** Study material follows **

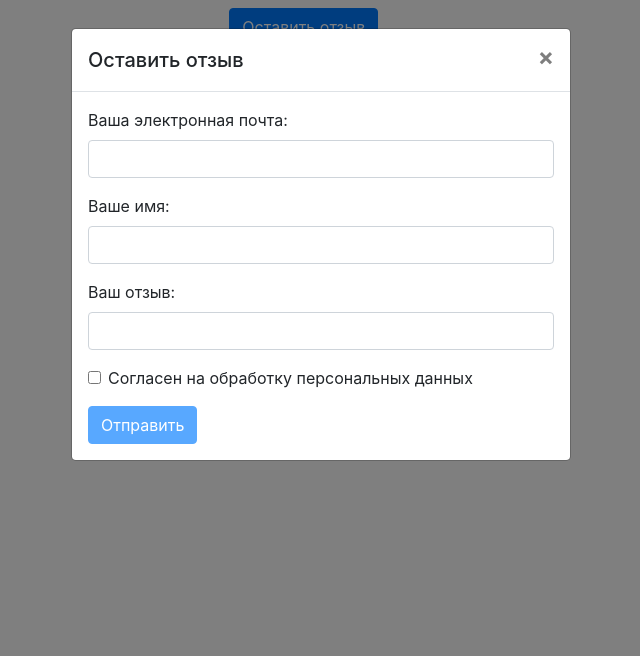
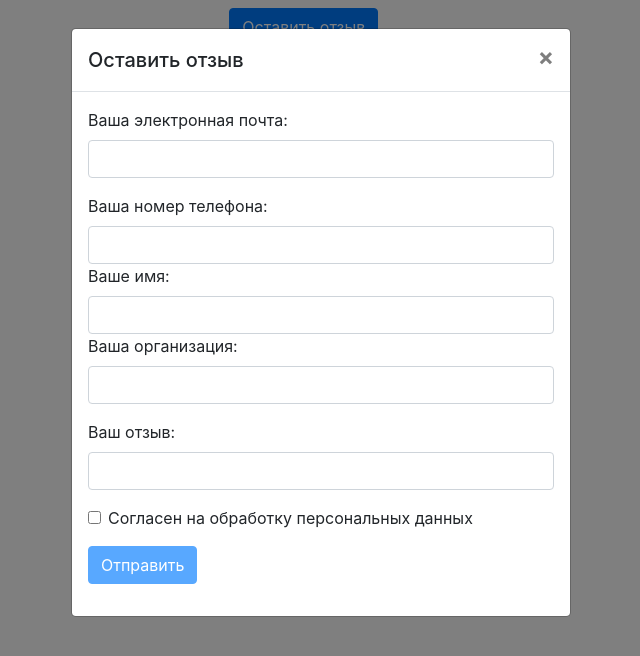
Before and after one commit to N1k1toszk/N1k1toszkT8, a plain HTML site: page index/index.html in a window 1280 px wide. Both pictures are taken after a click on the button "Оставить отзыв". Shown: the whole page, without its empty margins (319-959 px from the left). Drawn offline with nearby package versions, Linux system fonts and the light colour scheme.

Commit message:
Update index.html

```diff
--- a/index/index.html
+++ b/index/index.html
@@ -39,9 +39,15 @@
                                 <label for="InputEmail1">Ваша электронная почта:</label>
                                 <input type="email" class="form-control" id="InputEmail1" aria-describedby="emailHelp" name="email" required>
                             </div>
+                             <div class="form-group">
+                                <label for="InputName">Ваша номер телефона:</label>
+                                <input type="tel" class="form-control" id="InputTel" name="tel" required>
                             <div class="form-group">
                                 <label for="InputName">Ваше имя:</label>
                                 <input type="text" class="form-control" id="InputName" name="name" required>
+                            <div class="form-group">
+                                <label for="InputName">Ваша организация:</label>
+                                <input type="text" class="form-control" id="InputMessage" name="organization" required>
                             </div>
                             <div class="form-group">
                                 <label for="InputMessage">Ваш отзыв: </label>
```
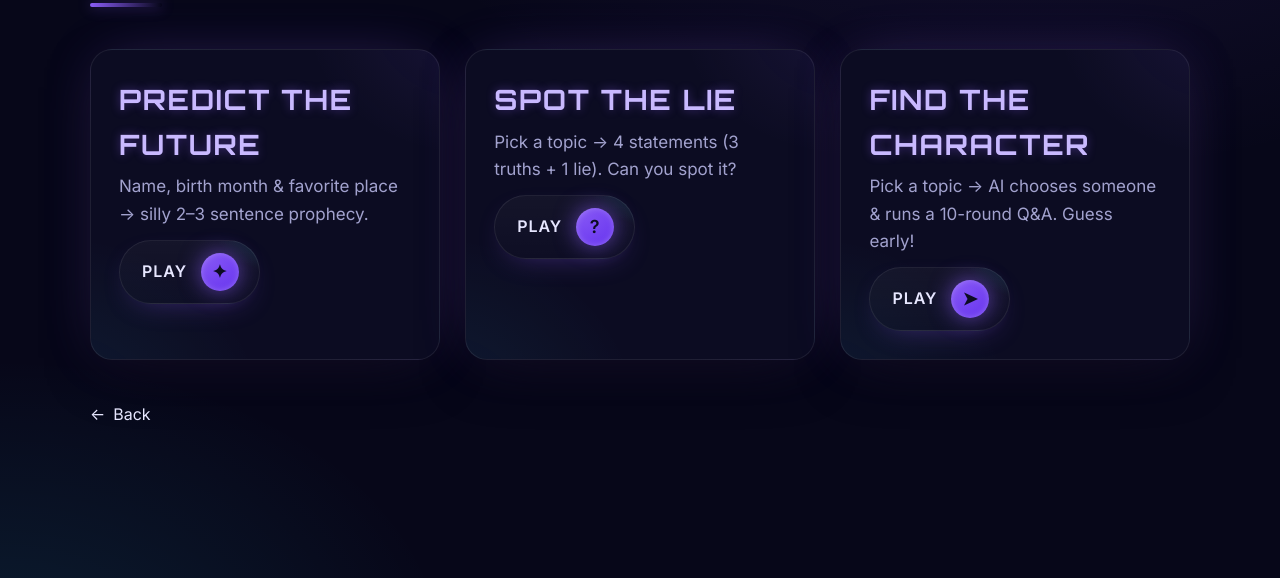
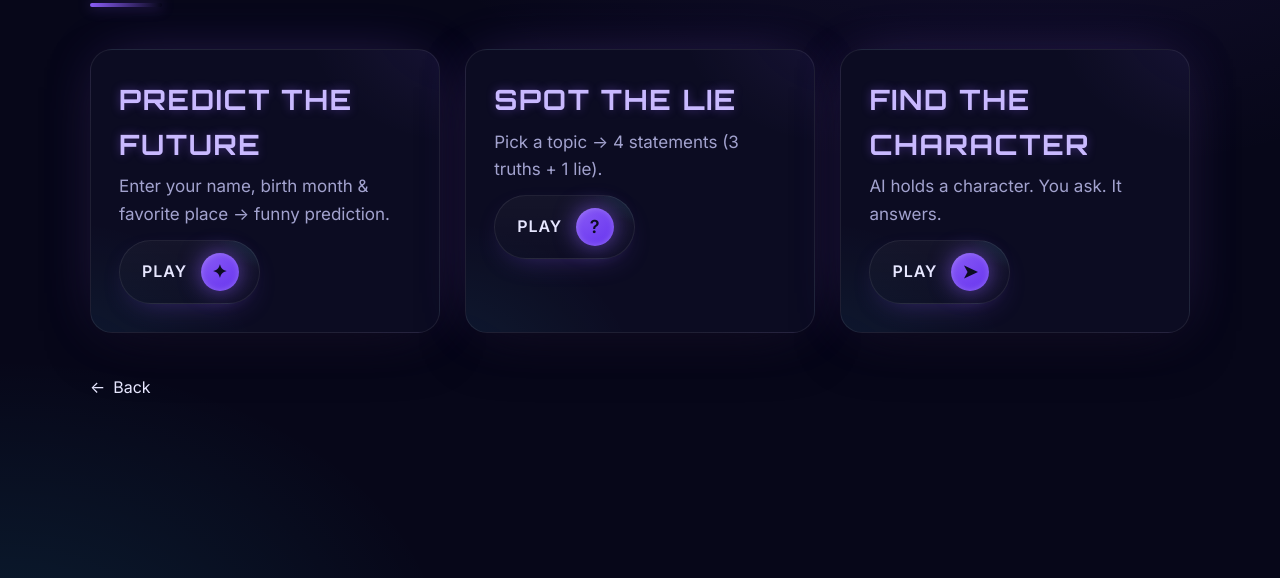
Before and after one commit to janeshl/BestOfUsGames, a website: page public/games.html in a window 1280 px wide. Shown: the part 222-800 px from the top of the page. Drawn offline with Linux system fonts and the light colour scheme.

Commit message:
Update games.html

```diff
--- a/public/games.html
+++ b/public/games.html
@@ -7,32 +7,15 @@
   <link rel="stylesheet" href="styling.css" />
 </head>
 <body>
-
 <section class="section container">
   <h2 class="section-title">Games</h2>
   <div class="cards">
-    <article class="card">
-      <h3 class="card-title">Predict the Future</h3>
-      <p class="card-copy">Name, birth month & favorite place → silly 2–3 sentence prophecy.</p>
-      <a class="btn" href="./future.html"><span>Play</span><span class="btn-icon">✦</span></a>
-    </article>
-    <article class="card">
-      <h3 class="card-title">Spot the Lie</h3>
-      <p class="card-copy">Pick a topic → 4 statements (3 truths + 1 lie). Can you spot it?</p>
-      <a class="btn" href="./lie.html"><span>Play</span><span class="btn-icon">?</span></a>
-    </article>
-    <article class="card">
-      <h3 class="card-title">Find the Character</h3>
-      <p class="card-copy">Pick a topic → AI chooses someone & runs a 10-round Q&A. Guess early!</p>
-      <a class="btn" href="./character.html"><span>Play</span><span class="btn-icon">➤</span></a>
-    </article>
+    <article class="card"><h3 class="card-title">Predict the Future</h3><p class="card-copy">Enter your name, birth month & favorite place → funny prediction.</p><a class="btn" href="./future.html"><span>Play</span><span class="btn-icon">✦</span></a></article>
+    <article class="card"><h3 class="card-title">Spot the Lie</h3><p class="card-copy">Pick a topic → 4 statements (3 truths + 1 lie).</p><a class="btn" href="./lie.html"><span>Play</span><span class="btn-icon">?</span></a></article>
+    <article class="card"><h3 class="card-title">Find the Character</h3><p class="card-copy">AI holds a character. You ask. It answers.</p><a class="btn" href="./character.html"><span>Play</span><span class="btn-icon">➤</span></a></article>
   </div>
-
-  <div style="margin-top:24px; display:flex; justify-content:flex-start;">
-    <a href="./index.html" class="back"><span class="btn-icon">←</span> Back</a>
-  </div>
+  <div style="margin-top:24px;display:flex;justify-content:flex-start;"><a href="./index.html" class="back"><span class="btn-icon">←</span> Back</a></div>
 </section>
-
 <script src="script.js"></script>
 </body>
 </html>
```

** End of Study material **

● Exercise: Using the records above, find and show each line with the string "span".

● Answer to this problem:
-      <a class="btn" href="./future.html"><span>Play</span><span class="btn-icon">✦</span></a>
-      <a class="btn" href="./lie.html"><span>Play</span><span class="btn-icon">?</span></a>
-      <a class="btn" href="./character.html"><span>Play</span><span class="btn-icon">➤</span></a>
+    <article class="card"><h3 class="card-title">Predict the Future</h3><p class="card-copy">Enter your name, birth month & favorite place → funny prediction.</p><a class="btn" href="./future.html"><span>Play</span><span class="btn-icon">✦</span></a></article>
+    <article class="card"><h3 class="card-title">Spot the Lie</h3><p class="card-copy">Pick a topic → 4 statements (3 truths + 1 lie).</p><a class="btn" href="./lie.html"><span>Play</span><span class="btn-icon">?</span></a></article>
+    <article class="card"><h3 class="card-title">Find the Character</h3><p class="card-copy">AI holds a character. You ask. It answers.</p><a class="btn" href="./character.html"><span>Play</span><span class="btn-icon">➤</span></a></article>
-    <a href="./index.html" class="back"><span class="btn-icon">←</span> Back</a>
+  <div style="margin-top:24px;display:flex;justify-content:flex-start;"><a href="./index.html" class="back"><span class="btn-icon">←</span> Back</a></div>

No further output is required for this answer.